(Listed records)
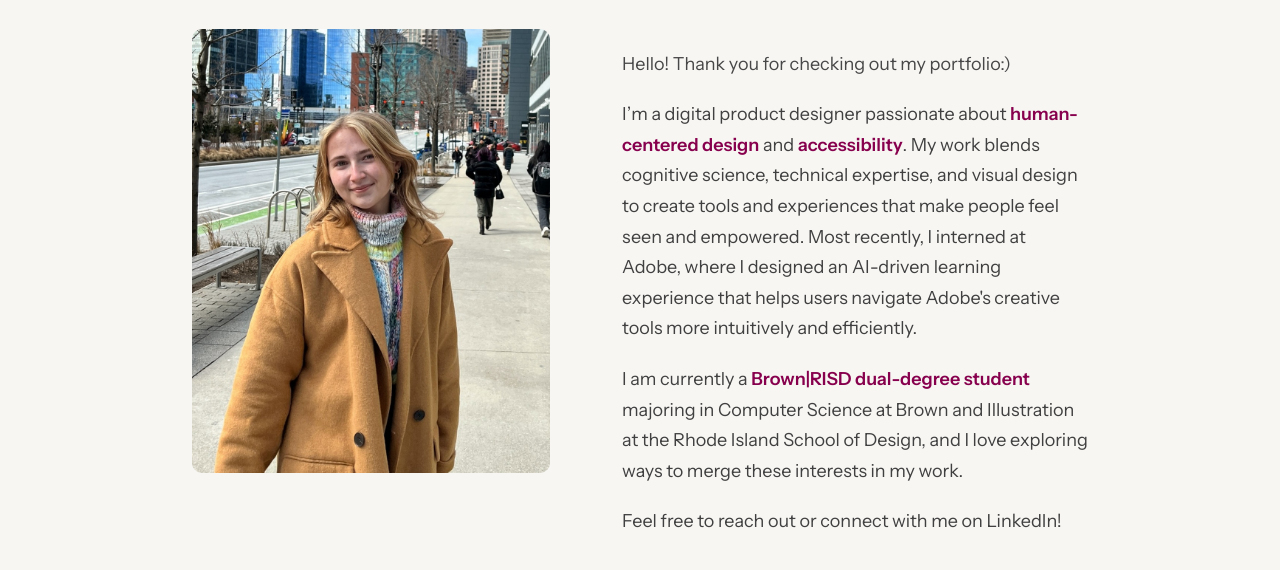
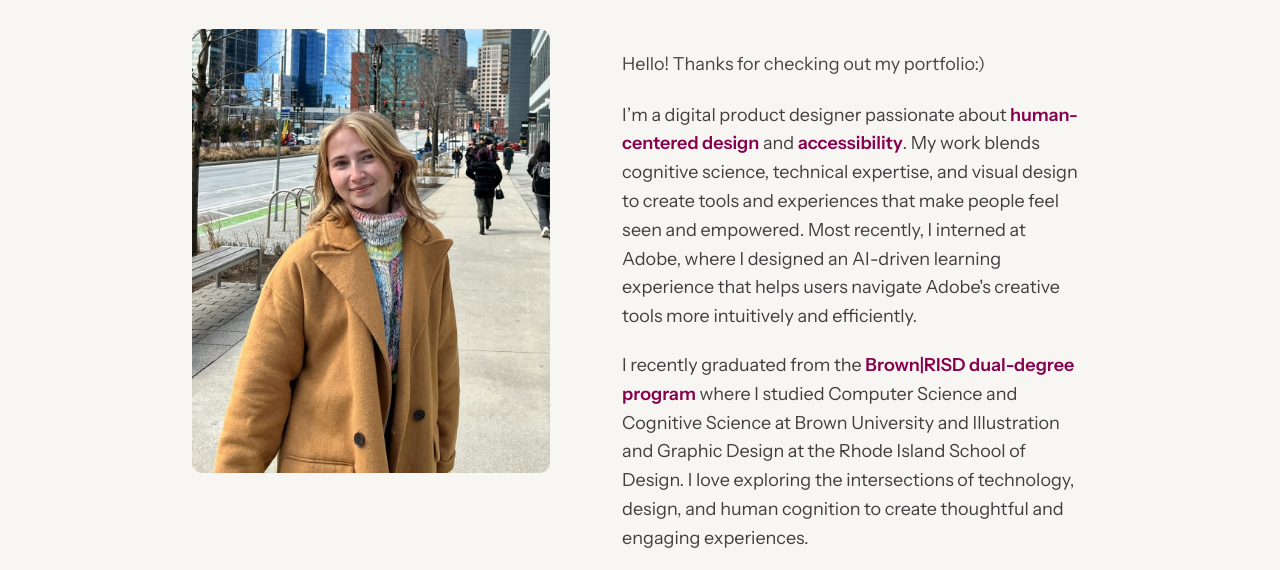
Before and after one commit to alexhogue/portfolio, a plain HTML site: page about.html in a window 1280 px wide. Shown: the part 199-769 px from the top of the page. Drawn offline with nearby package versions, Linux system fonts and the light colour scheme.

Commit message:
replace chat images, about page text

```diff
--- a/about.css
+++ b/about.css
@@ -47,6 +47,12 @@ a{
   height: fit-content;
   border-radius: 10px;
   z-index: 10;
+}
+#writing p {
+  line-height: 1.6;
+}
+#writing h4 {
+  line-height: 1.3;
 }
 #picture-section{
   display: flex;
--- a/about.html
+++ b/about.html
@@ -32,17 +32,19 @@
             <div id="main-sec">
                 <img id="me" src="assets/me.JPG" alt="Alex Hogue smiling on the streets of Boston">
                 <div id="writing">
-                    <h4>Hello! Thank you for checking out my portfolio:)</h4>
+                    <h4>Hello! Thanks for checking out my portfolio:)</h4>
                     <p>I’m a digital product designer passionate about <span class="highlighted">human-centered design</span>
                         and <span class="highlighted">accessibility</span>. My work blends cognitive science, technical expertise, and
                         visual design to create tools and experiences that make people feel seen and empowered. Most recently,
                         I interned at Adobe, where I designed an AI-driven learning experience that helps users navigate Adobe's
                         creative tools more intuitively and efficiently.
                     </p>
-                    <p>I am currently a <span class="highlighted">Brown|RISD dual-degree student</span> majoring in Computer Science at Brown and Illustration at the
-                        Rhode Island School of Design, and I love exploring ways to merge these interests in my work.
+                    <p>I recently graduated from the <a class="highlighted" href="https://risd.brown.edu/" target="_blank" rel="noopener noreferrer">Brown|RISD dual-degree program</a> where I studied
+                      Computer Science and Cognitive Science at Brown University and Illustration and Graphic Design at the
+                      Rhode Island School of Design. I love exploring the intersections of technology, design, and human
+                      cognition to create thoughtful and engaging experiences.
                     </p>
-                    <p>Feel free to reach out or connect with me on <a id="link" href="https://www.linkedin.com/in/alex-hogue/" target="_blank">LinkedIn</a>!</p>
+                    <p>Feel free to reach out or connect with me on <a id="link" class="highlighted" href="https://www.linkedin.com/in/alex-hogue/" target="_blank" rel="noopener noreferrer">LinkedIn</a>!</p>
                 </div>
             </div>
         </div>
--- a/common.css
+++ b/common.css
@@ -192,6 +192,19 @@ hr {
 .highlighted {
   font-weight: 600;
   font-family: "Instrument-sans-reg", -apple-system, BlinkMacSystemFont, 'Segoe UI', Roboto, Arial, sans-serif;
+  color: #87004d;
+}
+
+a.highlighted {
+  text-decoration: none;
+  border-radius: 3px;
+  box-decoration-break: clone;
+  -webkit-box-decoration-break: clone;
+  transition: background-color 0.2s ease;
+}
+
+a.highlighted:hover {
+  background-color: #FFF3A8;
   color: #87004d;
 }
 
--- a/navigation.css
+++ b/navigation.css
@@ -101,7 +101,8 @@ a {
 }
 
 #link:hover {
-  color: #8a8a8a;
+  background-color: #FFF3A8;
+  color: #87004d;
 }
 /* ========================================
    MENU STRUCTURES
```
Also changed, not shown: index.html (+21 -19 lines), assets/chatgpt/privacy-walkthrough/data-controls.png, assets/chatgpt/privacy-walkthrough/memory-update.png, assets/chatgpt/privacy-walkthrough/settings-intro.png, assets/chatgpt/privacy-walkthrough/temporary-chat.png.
(End Listed records)
Exercise brief:
Omit the pictures. Output every record above word for word.

Response:
Before and after one commit to alexhogue/portfolio, a plain HTML site: page about.html in a window 1280 px wide. Shown: the part 199-769 px from the top of the page. Drawn offline with nearby package versions, Linux system fonts and the light colour scheme.

Commit message:
replace chat images, about page text

```diff
--- a/about.css
+++ b/about.css
@@ -47,6 +47,12 @@ a{
   height: fit-content;
   border-radius: 10px;
   z-index: 10;
+}
+#writing p {
+  line-height: 1.6;
+}
+#writing h4 {
+  line-height: 1.3;
 }
 #picture-section{
   display: flex;
--- a/about.html
+++ b/about.html
@@ -32,17 +32,19 @@
             <div id="main-sec">
                 <img id="me" src="assets/me.JPG" alt="Alex Hogue smiling on the streets of Boston">
                 <div id="writing">
-                    <h4>Hello! Thank you for checking out my portfolio:)</h4>
+                    <h4>Hello! Thanks for checking out my portfolio:)</h4>
                     <p>I’m a digital product designer passionate about <span class="highlighted">human-centered design</span>
                         and <span class="highlighted">accessibility</span>. My work blends cognitive science, technical expertise, and
                         visual design to create tools and experiences that make people feel seen and empowered. Most recently,
                         I interned at Adobe, where I designed an AI-driven learning experience that helps users navigate Adobe's
                         creative tools more intuitively and efficiently.
                     </p>
-                    <p>I am currently a <span class="highlighted">Brown|RISD dual-degree student</span> majoring in Computer Science at Brown and Illustration at the
-                        Rhode Island School of Design, and I love exploring ways to merge these interests in my work.
+                    <p>I recently graduated from the <a class="highlighted" href="https://risd.brown.edu/" target="_blank" rel="noopener noreferrer">Brown|RISD dual-degree program</a> where I studied
+                      Computer Science and Cognitive Science at Brown University and Illustration and Graphic Design at the
+                      Rhode Island School of Design. I love exploring the intersections of technology, design, and human
+                      cognition to create thoughtful and engaging experiences.
                     </p>
-                    <p>Feel free to reach out or connect with me on <a id="link" href="https://www.linkedin.com/in/alex-hogue/" target="_blank">LinkedIn</a>!</p>
+                    <p>Feel free to reach out or connect with me on <a id="link" class="highlighted" href="https://www.linkedin.com/in/alex-hogue/" target="_blank" rel="noopener noreferrer">LinkedIn</a>!</p>
                 </div>
             </div>
         </div>
--- a/common.css
+++ b/common.css
@@ -192,6 +192,19 @@ hr {
 .highlighted {
   font-weight: 600;
   font-family: "Instrument-sans-reg", -apple-system, BlinkMacSystemFont, 'Segoe UI', Roboto, Arial, sans-serif;
+  color: #87004d;
+}
+
+a.highlighted {
+  text-decoration: none;
+  border-radius: 3px;
+  box-decoration-break: clone;
+  -webkit-box-decoration-break: clone;
+  transition: background-color 0.2s ease;
+}
+
+a.highlighted:hover {
+  background-color: #FFF3A8;
   color: #87004d;
 }
 
--- a/navigation.css
+++ b/navigation.css
@@ -101,7 +101,8 @@ a {
 }
 
 #link:hover {
-  color: #8a8a8a;
+  background-color: #FFF3A8;
+  color: #87004d;
 }
 /* ========================================
    MENU STRUCTURES
```
Also changed, not shown: index.html (+21 -19 lines), assets/chatgpt/privacy-walkthrough/data-controls.png, assets/chatgpt/privacy-walkthrough/memory-update.png, assets/chatgpt/privacy-walkthrough/settings-intro.png, assets/chatgpt/privacy-walkthrough/temporary-chat.png.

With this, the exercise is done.